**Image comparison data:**
Content starts

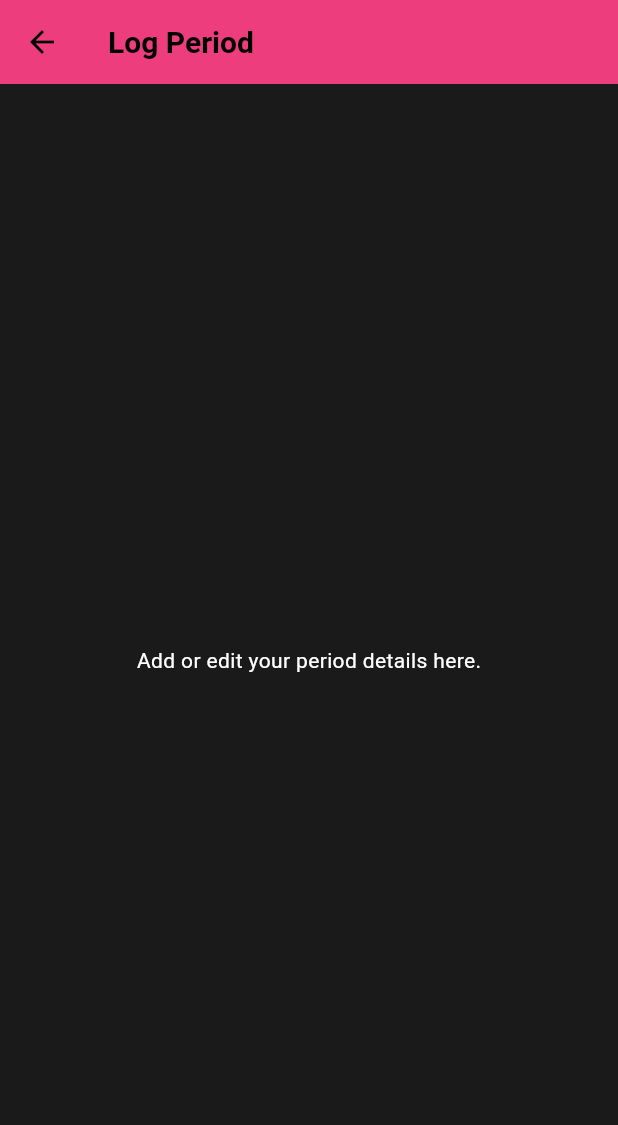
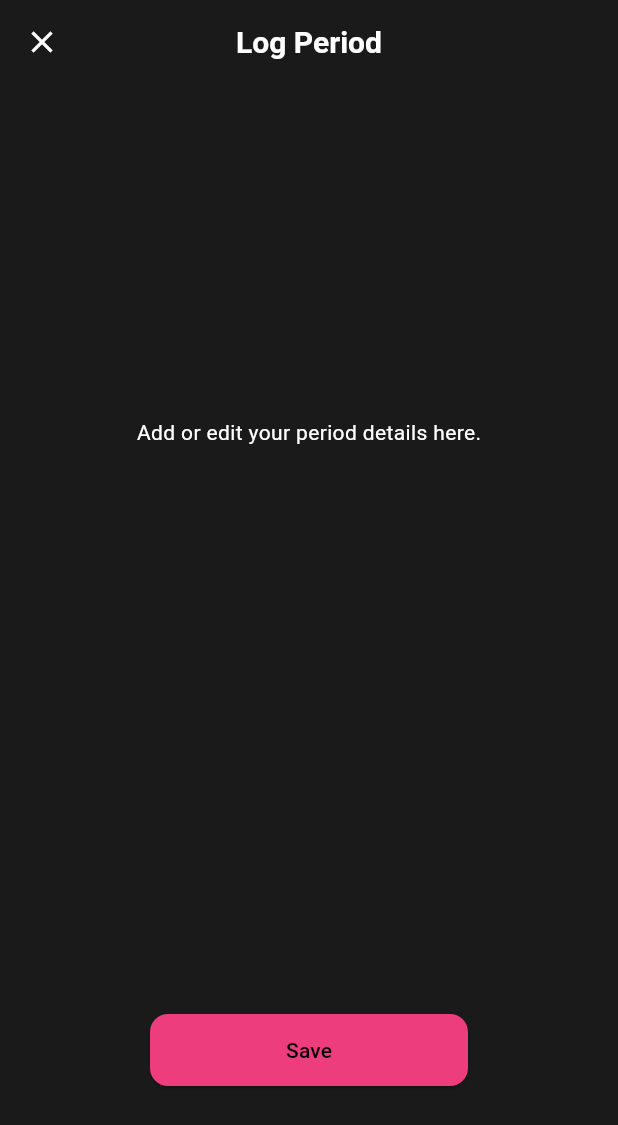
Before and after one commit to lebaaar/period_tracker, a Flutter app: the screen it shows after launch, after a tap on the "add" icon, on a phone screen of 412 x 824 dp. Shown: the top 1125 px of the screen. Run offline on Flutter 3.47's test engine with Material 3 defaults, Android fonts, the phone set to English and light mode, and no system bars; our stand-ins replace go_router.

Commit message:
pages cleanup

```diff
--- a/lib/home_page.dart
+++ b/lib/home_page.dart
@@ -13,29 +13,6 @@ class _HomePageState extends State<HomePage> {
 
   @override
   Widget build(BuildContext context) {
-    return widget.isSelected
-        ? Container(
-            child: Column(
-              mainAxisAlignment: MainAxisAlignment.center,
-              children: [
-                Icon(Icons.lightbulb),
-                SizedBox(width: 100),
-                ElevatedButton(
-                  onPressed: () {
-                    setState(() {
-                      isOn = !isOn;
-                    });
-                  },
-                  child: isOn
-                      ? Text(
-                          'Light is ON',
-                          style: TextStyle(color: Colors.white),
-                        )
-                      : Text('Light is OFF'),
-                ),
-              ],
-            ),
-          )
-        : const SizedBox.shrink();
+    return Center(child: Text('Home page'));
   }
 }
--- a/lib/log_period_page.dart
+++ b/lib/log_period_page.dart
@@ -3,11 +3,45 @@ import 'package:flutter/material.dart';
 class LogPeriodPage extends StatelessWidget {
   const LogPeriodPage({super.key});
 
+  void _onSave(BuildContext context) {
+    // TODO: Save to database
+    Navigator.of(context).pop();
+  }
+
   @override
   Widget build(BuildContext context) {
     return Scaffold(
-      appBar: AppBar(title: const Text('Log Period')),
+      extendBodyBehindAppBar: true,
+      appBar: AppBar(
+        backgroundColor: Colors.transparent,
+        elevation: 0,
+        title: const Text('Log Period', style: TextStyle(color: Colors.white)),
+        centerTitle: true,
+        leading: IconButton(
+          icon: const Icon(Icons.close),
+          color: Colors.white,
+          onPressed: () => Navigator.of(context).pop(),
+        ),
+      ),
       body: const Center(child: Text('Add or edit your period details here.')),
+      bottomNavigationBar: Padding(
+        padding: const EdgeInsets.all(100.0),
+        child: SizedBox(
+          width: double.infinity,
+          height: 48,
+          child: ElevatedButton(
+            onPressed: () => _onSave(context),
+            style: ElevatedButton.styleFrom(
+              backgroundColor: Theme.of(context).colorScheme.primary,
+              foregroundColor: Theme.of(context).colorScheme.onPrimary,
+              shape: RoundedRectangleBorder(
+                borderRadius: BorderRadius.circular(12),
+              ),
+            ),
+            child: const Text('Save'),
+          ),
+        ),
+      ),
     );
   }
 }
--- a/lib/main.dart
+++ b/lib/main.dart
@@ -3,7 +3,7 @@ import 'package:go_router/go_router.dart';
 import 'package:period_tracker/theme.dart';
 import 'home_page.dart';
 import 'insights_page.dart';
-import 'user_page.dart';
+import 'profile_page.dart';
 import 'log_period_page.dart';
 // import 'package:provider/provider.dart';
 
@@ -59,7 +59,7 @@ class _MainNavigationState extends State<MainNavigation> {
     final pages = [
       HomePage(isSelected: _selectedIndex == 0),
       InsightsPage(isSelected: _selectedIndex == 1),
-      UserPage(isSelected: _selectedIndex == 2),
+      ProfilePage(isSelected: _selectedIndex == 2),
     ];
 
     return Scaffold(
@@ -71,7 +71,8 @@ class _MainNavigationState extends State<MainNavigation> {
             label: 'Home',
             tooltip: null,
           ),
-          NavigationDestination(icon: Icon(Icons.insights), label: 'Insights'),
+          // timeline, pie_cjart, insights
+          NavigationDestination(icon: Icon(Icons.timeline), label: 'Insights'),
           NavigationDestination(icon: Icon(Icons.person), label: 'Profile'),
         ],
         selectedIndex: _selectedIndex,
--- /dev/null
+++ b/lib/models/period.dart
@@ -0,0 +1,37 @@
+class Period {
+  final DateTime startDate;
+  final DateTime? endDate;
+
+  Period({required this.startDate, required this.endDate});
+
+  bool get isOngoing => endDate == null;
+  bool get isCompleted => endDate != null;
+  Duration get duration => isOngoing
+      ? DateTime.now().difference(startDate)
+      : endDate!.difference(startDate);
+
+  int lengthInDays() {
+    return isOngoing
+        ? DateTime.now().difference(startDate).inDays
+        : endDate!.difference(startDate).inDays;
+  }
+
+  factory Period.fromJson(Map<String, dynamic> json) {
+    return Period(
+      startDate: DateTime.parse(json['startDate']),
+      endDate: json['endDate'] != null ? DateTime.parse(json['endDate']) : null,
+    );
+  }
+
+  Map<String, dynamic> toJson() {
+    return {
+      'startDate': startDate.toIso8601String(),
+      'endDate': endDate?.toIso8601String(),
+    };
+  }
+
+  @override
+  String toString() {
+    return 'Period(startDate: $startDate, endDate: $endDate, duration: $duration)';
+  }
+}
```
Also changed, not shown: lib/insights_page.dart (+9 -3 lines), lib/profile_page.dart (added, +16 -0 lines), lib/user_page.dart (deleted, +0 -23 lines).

Content ends

**Required action:** Reply with one number: the count of lines in the entries that include the word "null".

**Answer space:** 5